WHAT YOU ARE ASKED TO DO: Your task is to filter the data below down to the lines holding "Boolean".

________________________

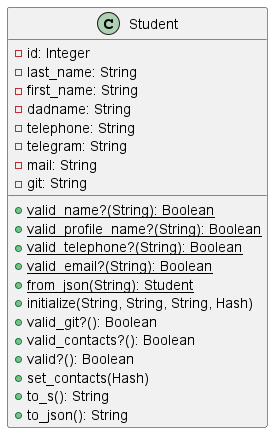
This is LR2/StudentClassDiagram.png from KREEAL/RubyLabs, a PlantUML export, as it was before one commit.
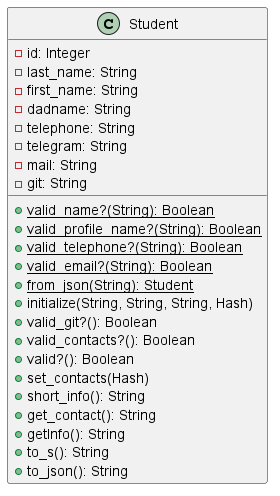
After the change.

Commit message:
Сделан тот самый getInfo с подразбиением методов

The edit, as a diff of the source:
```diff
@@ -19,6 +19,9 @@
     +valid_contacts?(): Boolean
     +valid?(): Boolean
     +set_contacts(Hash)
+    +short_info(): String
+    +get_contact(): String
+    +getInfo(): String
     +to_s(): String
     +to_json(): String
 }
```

________________________

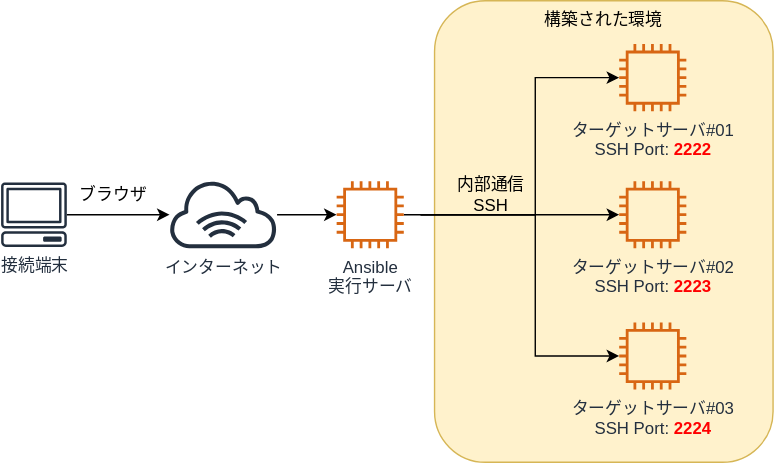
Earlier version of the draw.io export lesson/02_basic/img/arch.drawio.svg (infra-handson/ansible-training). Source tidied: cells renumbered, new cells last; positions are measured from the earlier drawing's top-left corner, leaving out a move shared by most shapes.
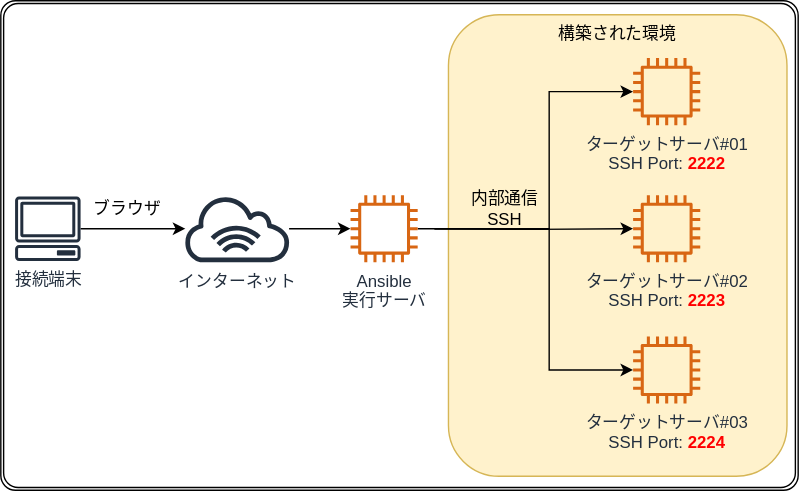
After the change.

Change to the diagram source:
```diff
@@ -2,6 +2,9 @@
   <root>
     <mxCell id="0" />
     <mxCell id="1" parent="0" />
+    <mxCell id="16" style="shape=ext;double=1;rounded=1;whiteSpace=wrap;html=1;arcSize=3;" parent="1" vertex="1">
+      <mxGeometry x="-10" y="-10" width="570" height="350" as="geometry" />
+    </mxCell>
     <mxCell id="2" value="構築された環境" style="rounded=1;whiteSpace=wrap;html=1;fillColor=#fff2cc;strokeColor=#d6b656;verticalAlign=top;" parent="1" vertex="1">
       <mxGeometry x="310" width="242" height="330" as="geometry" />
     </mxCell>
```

________________________

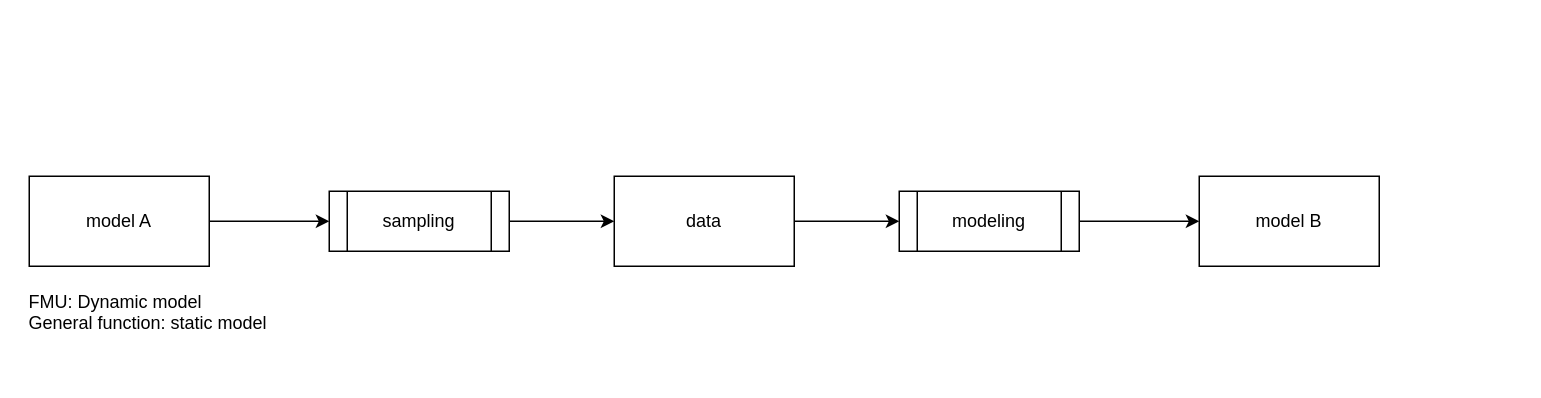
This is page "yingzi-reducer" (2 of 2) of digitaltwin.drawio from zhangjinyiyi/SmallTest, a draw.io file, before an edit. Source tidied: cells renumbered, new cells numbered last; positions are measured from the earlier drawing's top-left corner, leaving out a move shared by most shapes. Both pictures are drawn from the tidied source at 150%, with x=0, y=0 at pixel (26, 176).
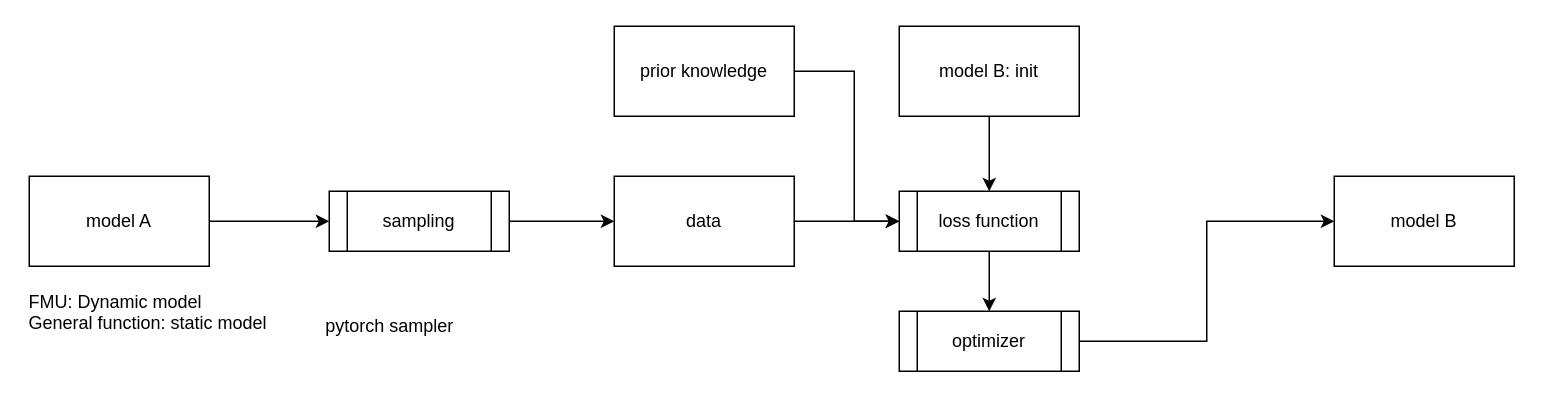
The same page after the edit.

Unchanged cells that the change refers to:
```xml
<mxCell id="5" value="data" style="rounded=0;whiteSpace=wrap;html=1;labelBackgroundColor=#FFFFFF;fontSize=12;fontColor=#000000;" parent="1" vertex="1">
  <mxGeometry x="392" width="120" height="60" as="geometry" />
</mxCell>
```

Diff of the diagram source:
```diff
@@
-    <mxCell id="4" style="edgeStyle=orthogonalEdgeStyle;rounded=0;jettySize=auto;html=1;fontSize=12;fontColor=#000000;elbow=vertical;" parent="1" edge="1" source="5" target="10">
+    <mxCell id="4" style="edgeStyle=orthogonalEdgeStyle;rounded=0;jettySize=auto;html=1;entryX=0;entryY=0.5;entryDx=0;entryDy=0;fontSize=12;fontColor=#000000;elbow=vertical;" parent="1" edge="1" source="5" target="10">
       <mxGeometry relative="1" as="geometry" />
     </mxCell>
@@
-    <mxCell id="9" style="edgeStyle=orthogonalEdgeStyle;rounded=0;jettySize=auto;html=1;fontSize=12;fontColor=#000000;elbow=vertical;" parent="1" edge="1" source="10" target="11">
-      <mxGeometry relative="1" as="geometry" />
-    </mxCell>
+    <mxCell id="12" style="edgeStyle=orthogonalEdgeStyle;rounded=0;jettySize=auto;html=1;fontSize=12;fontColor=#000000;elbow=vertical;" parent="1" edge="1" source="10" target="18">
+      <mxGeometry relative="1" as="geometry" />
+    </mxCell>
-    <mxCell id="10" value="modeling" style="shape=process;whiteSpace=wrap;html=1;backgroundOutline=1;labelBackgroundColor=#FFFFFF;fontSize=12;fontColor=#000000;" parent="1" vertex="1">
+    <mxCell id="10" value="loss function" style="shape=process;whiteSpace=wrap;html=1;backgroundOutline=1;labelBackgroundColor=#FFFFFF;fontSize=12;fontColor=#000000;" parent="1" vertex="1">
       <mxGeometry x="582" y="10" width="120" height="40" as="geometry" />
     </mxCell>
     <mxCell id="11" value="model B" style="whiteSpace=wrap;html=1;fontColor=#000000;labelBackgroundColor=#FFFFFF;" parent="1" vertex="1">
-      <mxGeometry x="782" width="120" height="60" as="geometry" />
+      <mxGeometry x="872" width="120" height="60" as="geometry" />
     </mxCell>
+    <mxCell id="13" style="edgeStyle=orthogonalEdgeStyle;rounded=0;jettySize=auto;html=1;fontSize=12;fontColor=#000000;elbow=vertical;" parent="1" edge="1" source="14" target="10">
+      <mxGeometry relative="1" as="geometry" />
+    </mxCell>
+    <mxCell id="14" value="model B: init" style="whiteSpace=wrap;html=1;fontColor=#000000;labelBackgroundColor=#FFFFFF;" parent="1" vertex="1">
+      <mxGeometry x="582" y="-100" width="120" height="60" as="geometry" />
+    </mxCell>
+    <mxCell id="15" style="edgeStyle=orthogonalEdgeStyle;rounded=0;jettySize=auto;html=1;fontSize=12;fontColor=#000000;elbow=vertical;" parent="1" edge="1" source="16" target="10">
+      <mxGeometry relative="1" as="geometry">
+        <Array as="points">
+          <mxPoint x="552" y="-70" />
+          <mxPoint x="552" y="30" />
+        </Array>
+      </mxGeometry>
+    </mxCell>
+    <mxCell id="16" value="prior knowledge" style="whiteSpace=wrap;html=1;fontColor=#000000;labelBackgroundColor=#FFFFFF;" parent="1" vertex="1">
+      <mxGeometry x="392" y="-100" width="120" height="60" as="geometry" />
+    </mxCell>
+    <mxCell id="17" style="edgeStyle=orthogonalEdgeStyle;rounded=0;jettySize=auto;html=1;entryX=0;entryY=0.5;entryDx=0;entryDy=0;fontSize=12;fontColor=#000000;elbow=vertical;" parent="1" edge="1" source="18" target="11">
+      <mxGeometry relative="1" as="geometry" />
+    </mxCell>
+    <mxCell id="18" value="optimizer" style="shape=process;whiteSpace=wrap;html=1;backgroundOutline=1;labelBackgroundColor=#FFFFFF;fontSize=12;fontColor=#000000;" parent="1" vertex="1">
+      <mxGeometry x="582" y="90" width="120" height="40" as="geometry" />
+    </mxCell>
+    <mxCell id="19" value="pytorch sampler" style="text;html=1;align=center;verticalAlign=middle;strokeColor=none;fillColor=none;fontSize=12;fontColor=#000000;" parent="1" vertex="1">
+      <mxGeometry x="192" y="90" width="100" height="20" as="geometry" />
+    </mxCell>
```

________________________

TASK ANSWER:
     +valid_contacts?(): Boolean
     +valid?(): Boolean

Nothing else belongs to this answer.